● **WHAT NEEDS TO BE DONE**:
Keep every line of the data below that has the string "which" and present those lines.

··· DATA FOR THIS EXERCISE

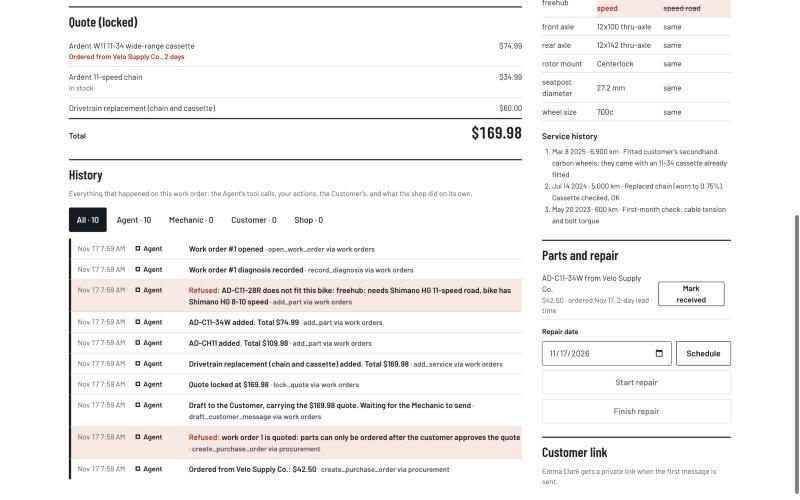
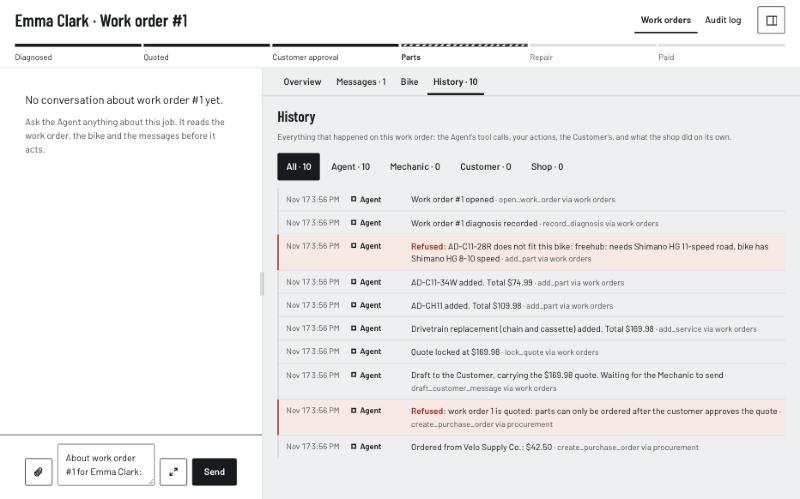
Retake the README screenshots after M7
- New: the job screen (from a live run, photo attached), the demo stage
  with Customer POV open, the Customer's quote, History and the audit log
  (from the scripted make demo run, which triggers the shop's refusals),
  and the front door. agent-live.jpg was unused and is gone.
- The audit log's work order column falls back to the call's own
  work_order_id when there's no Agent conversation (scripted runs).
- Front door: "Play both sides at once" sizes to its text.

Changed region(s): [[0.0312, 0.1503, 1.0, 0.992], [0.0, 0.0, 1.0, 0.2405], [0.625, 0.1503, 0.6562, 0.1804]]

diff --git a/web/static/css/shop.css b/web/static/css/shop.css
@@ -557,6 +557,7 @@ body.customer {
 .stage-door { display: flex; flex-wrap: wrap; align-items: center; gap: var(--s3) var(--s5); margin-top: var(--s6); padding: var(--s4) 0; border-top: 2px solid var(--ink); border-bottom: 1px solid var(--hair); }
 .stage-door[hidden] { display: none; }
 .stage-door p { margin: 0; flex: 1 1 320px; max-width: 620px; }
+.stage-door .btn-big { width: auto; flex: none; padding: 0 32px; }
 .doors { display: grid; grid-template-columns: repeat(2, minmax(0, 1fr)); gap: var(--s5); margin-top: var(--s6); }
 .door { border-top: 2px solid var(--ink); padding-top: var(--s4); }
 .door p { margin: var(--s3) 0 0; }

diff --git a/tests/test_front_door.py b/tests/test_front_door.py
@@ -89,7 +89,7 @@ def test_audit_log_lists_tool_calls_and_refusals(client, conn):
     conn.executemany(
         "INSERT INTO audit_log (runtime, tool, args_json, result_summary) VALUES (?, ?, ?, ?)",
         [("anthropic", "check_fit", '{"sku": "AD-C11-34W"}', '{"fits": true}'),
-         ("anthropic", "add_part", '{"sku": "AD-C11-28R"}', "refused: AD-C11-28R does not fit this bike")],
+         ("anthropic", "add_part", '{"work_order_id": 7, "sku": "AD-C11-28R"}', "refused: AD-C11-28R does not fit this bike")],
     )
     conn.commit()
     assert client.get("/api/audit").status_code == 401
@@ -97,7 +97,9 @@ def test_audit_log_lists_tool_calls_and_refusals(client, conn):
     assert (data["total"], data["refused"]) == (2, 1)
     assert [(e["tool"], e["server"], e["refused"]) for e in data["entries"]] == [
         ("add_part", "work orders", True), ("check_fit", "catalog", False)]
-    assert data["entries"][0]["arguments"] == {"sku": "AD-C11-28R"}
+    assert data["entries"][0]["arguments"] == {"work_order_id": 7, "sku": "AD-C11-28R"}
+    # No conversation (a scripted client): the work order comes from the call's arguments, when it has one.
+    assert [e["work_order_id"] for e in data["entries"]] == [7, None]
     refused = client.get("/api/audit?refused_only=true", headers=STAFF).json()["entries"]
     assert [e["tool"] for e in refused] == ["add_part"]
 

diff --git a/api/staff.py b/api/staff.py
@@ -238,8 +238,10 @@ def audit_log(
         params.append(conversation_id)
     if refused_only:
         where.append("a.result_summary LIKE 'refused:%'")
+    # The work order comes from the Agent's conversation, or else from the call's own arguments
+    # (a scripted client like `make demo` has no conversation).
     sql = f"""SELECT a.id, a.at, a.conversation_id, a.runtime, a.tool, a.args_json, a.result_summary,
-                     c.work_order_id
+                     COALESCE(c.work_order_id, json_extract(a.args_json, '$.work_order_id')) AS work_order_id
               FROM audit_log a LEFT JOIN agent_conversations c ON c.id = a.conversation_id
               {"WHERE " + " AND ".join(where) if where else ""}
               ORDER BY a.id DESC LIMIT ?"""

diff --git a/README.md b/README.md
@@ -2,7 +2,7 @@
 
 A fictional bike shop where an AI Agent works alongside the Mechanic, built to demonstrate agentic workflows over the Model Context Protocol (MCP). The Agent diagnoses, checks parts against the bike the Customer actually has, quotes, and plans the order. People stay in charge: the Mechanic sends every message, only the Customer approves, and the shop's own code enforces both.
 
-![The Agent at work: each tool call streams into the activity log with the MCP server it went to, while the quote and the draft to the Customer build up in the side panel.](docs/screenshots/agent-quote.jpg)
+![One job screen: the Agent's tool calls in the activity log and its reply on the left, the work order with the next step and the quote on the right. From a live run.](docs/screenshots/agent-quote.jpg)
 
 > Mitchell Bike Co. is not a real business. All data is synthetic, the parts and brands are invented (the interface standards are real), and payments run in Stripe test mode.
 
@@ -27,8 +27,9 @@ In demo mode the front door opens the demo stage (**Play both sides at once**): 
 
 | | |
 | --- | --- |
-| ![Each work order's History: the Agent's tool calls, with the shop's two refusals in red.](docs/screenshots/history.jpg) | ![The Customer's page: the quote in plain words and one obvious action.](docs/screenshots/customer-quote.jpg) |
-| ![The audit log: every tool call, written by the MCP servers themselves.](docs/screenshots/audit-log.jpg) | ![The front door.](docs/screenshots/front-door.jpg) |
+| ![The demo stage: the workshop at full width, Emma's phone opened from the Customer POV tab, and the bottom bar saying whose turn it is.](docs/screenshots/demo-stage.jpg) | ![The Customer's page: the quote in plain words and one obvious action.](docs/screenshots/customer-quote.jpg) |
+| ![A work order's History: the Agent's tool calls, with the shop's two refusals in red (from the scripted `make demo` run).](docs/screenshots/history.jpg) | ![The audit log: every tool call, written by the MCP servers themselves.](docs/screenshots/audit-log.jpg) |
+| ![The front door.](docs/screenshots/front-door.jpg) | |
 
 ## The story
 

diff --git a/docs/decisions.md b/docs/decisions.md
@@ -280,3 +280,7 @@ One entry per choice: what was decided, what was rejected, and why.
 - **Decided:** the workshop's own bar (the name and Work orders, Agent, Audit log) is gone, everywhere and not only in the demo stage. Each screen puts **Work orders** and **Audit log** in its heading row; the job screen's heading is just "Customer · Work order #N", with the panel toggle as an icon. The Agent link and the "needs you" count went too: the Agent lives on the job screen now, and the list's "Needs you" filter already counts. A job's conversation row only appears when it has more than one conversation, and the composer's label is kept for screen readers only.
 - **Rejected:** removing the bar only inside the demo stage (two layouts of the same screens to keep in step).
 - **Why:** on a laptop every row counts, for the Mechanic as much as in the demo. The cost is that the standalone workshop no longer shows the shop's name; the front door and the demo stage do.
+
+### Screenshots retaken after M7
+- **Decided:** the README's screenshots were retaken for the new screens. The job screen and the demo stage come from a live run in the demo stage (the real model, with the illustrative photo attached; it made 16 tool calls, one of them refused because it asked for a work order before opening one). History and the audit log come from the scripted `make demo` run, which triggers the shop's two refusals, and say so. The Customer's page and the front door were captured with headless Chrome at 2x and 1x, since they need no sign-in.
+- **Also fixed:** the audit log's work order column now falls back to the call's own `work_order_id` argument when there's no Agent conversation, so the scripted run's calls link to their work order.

······

● **OUTPUT BELOW**:
  (from the scripted make demo run, which triggers the shop's refusals),
+- **Decided:** the README's screenshots were retaken for the new screens. The job screen and the demo stage come from a live run in the demo stage (the real model, with the illustrative photo attached; it made 16 tool calls, one of them refused because it asked for a work order before opening one). History and the audit log come from the scripted `make demo` run, which triggers the shop's two refusals, and say so. The Customer's page and the front door were captured with headless Chrome at 2x and 1x, since they need no sign-in.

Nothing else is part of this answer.